+++ Provided data

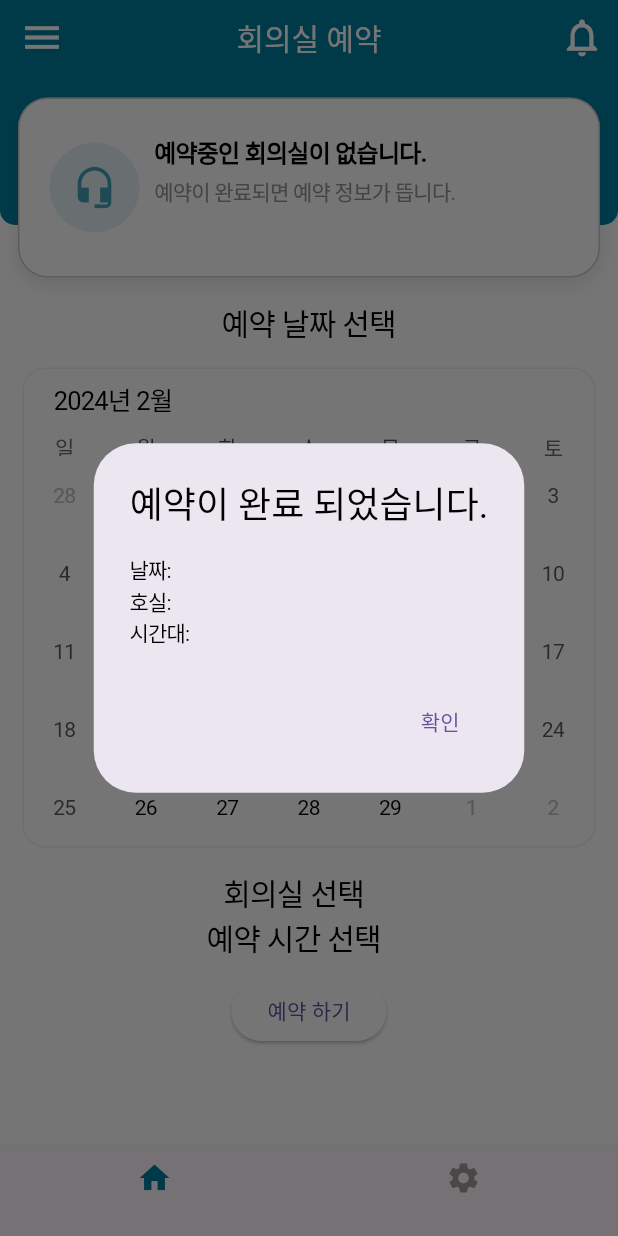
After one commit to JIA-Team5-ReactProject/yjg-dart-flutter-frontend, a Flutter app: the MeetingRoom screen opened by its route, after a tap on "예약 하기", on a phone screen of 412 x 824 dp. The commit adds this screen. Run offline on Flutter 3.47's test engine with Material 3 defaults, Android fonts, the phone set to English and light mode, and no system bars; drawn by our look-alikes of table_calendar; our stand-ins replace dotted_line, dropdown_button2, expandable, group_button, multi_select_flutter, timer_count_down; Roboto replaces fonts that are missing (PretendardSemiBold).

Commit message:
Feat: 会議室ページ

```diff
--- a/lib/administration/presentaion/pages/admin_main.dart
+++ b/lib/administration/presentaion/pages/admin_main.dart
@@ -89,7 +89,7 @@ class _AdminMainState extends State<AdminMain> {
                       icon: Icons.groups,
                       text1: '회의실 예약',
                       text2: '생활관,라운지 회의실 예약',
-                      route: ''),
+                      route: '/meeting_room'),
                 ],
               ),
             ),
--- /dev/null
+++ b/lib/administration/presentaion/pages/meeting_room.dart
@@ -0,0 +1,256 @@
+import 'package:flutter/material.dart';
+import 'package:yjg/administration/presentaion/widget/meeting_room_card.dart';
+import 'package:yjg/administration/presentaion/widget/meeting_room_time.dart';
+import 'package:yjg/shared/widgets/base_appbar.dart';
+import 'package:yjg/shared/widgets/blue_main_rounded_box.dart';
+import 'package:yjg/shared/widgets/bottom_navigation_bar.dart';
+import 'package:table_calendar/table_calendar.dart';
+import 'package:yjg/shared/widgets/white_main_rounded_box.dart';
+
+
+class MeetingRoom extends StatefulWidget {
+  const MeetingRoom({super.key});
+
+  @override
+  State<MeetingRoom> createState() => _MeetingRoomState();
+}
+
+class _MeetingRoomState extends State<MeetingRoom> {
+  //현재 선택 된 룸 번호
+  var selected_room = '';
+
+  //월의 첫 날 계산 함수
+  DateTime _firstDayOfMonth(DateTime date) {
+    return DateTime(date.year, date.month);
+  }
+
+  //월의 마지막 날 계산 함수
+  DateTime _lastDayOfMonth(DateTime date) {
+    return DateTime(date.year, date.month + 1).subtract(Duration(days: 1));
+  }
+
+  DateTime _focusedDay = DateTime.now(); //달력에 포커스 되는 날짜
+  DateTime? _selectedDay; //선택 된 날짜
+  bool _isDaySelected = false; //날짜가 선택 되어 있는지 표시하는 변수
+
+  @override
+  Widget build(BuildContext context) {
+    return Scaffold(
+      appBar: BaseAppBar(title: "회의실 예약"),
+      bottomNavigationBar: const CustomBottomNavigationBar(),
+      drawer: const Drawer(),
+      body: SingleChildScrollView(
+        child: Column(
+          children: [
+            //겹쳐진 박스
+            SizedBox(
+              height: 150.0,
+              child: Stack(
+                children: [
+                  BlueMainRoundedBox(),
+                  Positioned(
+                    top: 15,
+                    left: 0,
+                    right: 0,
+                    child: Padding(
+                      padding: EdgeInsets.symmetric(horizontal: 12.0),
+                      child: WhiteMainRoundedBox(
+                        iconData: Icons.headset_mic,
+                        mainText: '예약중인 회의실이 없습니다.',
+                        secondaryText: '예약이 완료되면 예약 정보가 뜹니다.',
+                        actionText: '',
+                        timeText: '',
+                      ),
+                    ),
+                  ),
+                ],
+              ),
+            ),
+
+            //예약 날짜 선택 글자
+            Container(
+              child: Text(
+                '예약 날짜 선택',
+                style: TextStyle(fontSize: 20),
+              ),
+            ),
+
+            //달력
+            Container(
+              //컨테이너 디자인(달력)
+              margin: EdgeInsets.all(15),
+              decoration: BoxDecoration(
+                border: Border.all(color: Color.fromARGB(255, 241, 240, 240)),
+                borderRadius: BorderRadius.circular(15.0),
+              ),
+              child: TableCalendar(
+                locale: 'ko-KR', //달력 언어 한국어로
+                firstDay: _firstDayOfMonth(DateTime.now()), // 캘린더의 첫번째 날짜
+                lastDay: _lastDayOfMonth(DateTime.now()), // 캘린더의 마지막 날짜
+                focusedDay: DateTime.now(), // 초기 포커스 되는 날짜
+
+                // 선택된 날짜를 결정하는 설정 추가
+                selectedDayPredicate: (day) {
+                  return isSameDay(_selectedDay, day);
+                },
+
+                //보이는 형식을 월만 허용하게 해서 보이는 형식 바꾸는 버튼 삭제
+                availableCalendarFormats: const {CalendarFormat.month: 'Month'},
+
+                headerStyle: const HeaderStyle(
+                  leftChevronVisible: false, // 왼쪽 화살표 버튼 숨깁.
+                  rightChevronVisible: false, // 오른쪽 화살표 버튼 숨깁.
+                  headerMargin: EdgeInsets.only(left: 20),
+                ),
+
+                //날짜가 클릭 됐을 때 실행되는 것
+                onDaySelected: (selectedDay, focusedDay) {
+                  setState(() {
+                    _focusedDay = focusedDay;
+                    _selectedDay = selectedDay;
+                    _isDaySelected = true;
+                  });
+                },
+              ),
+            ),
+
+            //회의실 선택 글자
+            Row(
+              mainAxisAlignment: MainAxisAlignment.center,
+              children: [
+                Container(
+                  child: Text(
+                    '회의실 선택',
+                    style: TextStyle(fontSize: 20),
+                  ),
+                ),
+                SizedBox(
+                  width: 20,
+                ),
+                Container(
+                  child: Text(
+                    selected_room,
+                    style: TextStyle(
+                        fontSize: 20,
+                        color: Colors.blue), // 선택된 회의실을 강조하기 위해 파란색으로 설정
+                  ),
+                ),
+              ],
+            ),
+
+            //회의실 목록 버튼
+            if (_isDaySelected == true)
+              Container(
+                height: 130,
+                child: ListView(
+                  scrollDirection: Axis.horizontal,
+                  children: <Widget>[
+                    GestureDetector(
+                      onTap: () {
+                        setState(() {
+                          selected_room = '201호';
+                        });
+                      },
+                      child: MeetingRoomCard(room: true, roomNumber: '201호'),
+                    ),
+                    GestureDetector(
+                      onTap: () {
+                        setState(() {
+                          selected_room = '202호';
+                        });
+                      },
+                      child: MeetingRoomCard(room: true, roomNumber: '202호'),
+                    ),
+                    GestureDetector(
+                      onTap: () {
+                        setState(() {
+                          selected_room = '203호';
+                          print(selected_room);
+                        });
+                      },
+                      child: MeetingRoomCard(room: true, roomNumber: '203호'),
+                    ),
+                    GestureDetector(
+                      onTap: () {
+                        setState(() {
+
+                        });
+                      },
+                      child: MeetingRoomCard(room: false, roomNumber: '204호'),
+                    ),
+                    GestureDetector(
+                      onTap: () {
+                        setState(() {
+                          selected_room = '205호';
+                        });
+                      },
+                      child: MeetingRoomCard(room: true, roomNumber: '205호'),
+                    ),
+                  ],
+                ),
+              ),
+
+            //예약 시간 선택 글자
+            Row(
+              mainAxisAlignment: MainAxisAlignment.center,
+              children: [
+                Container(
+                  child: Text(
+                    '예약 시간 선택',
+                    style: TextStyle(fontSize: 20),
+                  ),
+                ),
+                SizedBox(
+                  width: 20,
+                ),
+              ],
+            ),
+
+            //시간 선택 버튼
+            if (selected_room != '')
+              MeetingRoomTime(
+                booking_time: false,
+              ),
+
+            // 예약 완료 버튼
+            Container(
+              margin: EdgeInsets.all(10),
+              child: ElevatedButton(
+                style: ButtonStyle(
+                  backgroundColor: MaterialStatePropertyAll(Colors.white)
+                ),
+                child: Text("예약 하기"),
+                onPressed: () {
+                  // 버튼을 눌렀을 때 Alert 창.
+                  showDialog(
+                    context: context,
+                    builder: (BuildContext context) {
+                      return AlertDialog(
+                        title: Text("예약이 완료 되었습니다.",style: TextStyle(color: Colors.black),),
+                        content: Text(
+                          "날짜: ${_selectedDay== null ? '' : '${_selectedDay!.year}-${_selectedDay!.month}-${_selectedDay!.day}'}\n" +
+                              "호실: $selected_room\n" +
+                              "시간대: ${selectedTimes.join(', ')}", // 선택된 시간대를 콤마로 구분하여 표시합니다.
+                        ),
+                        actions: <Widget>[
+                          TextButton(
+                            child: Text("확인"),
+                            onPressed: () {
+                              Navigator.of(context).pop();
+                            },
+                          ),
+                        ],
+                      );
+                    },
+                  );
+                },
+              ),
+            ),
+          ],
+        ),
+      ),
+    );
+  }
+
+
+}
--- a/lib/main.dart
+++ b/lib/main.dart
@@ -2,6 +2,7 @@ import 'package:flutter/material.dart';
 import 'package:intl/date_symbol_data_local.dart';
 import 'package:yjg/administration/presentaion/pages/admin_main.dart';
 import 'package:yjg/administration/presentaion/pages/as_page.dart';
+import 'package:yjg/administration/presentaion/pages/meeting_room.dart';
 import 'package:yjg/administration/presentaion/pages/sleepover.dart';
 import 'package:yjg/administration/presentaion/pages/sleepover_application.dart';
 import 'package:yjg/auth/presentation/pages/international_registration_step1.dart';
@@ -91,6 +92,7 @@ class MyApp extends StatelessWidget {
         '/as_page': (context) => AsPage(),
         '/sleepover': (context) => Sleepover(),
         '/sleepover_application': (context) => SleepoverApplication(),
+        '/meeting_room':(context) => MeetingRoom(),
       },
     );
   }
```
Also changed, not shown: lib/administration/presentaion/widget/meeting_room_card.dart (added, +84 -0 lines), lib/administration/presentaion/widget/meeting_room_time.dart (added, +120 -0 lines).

++++++

How to complete this task:
Only the lines above that include the word "DateTime" belong in the answer; copy each one.

Response below:
+  DateTime _firstDayOfMonth(DateTime date) {
+    return DateTime(date.year, date.month);
+  DateTime _lastDayOfMonth(DateTime date) {
+    return DateTime(date.year, date.month + 1).subtract(Duration(days: 1));
+  DateTime _focusedDay = DateTime.now(); //달력에 포커스 되는 날짜
+  DateTime? _selectedDay; //선택 된 날짜
+                firstDay: _firstDayOfMonth(DateTime.now()), // 캘린더의 첫번째 날짜
+                lastDay: _lastDayOfMonth(DateTime.now()), // 캘린더의 마지막 날짜
+                focusedDay: DateTime.now(), // 초기 포커스 되는 날짜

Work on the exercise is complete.